Ballet training involves, to a greater or lesser degree, all the components of physical fitness -- healthy body composition, cardiovascular endurance, muscular strength, muscular endurance and flexibility -- and of motor fitness: power, speed, agility, balance and coordination. Improving your motor fitness with ballet training can enhance your performance on the soccer field, running track, hockey rink and racquetball court.
The Strength Story
Ballet exercises boost strength throughout your body, from the small intrinsic muscles of your feet to the larger muscles of your back, glutes and calves. Classical ballet technique involves rising onto the balls of the feet or toes, turning out the leg at the hip socket and sustaining high leg extensions to the front, side and back. Constant repetition of these exercises builds considerable strength in specific areas, most notably in the hip, lower leg, ankle and foot. However, ballet's muscle-building benefits are limited. Ballerinas are notoriously weak in their arms, hamstrings and quads. Indeed, ballet training often leads to strength imbalances that are a risk factor for injury. Recognizing that ballet training alone isn't sufficient to protect them from injury, many ballet dancers work with free weights, attend Pilates classes and engage in other muscle-building activities to beef up their upper-torso, core and upper-leg strength.

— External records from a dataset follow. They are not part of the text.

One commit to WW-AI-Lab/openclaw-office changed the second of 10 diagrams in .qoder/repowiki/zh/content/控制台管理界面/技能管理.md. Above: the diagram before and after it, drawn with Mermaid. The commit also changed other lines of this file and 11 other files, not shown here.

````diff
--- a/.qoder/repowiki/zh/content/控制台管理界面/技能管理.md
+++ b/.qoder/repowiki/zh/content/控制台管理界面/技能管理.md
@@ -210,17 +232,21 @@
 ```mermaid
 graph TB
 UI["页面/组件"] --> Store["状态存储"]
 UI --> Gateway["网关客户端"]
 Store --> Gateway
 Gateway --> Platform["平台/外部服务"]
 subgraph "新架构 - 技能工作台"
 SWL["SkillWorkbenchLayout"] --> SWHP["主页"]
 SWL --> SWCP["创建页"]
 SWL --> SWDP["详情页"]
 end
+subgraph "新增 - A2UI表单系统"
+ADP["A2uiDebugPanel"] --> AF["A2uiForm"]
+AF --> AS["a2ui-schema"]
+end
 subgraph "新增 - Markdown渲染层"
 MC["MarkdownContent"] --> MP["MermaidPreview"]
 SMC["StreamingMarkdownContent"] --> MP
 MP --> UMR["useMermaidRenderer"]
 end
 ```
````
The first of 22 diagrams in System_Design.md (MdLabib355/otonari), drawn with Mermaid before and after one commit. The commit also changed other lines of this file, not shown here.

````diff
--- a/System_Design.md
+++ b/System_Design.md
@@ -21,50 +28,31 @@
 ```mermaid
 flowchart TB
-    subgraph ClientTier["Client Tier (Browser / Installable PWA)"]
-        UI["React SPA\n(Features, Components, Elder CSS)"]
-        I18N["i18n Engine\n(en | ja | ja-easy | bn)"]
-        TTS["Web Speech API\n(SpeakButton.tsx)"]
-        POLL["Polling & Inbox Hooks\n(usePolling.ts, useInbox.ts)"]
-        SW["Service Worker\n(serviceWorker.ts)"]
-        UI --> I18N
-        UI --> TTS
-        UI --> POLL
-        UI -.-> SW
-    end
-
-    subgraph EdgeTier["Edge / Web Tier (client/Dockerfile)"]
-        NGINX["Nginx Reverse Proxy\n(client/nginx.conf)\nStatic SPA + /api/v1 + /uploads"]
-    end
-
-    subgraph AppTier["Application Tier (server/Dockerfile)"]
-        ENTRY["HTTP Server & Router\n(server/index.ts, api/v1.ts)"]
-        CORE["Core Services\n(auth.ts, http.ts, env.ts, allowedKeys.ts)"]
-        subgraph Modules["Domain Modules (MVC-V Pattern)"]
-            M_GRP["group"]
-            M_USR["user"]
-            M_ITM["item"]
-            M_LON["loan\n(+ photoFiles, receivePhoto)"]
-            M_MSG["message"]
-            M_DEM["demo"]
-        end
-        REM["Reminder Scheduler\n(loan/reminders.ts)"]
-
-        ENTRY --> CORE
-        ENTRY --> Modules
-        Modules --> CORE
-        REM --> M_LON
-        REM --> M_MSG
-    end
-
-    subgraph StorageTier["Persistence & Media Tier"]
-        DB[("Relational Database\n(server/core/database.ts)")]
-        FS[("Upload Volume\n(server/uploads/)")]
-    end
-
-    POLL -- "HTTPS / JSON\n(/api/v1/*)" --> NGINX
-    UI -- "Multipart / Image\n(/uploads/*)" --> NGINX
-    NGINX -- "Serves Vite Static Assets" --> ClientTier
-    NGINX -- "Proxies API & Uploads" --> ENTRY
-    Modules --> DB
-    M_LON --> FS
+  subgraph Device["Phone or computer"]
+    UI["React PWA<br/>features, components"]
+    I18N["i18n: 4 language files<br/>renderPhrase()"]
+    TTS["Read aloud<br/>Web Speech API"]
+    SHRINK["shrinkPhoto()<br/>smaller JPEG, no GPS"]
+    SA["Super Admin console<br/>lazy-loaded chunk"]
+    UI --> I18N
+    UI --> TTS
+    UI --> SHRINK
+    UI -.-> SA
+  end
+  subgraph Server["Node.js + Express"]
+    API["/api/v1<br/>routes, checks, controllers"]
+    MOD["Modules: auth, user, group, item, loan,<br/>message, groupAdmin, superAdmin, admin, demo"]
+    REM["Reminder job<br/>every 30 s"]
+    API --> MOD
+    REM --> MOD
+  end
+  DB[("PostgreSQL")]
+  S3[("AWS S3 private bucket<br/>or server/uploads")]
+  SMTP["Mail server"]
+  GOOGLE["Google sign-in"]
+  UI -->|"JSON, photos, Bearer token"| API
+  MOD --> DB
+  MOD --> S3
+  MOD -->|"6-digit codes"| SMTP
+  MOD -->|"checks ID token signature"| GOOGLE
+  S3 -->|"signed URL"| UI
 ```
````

Low on Lung Power
A typical ballet class involves short bursts of high-energy combinations that can leave a dancer gasping for air. On the flip side, those frenetic moments in class are interspersed with slower movement combinations and time spent standing still as the teacher demonstrates or offers corrections. A great deal of what happens during class places little demand on a dancer's heart and lungs. As a result, ballet dancers often demonstrate low levels of cardiovascular fitness. Because technique classes alone can't prepare dancers for the higher aerobic demands of rehearsals and performances, dancers often supplement their ballet training with more intense cardio activities, such as running, swimming or using elliptical machines.
Ballet training scores high in terms of developing flexibility, balance, agility and coordination. Over time, ballet's complex movement combinations, quick turns, fast footwork and high leg extensions can improve these aspects of your fitness profile. Even if you're starting ballet as an adult, you can expect to make significant gains in these areas if you're diligent, according to Eliza Gaynor Minden, former dancer and author of "The Ballet Companion.
Getting More Bang
Taking one 45-minute class a week might be great for de-stressing after work, but once-a-week dabbling with degages probably won't bring the hardcore fitness results you want. Improvements in alignment, strength, flexibility and speed take time and consistency. For measurable fitness gains, you'll need to take two or three classes a week over a period of months. When you're in class, maximize your time there by staying focused and paying close attention to your instructor's corrections. Staying after class to stretch, work with resistance tools and practice steps or combinations you find challenging will help boost your fitness level more quickly.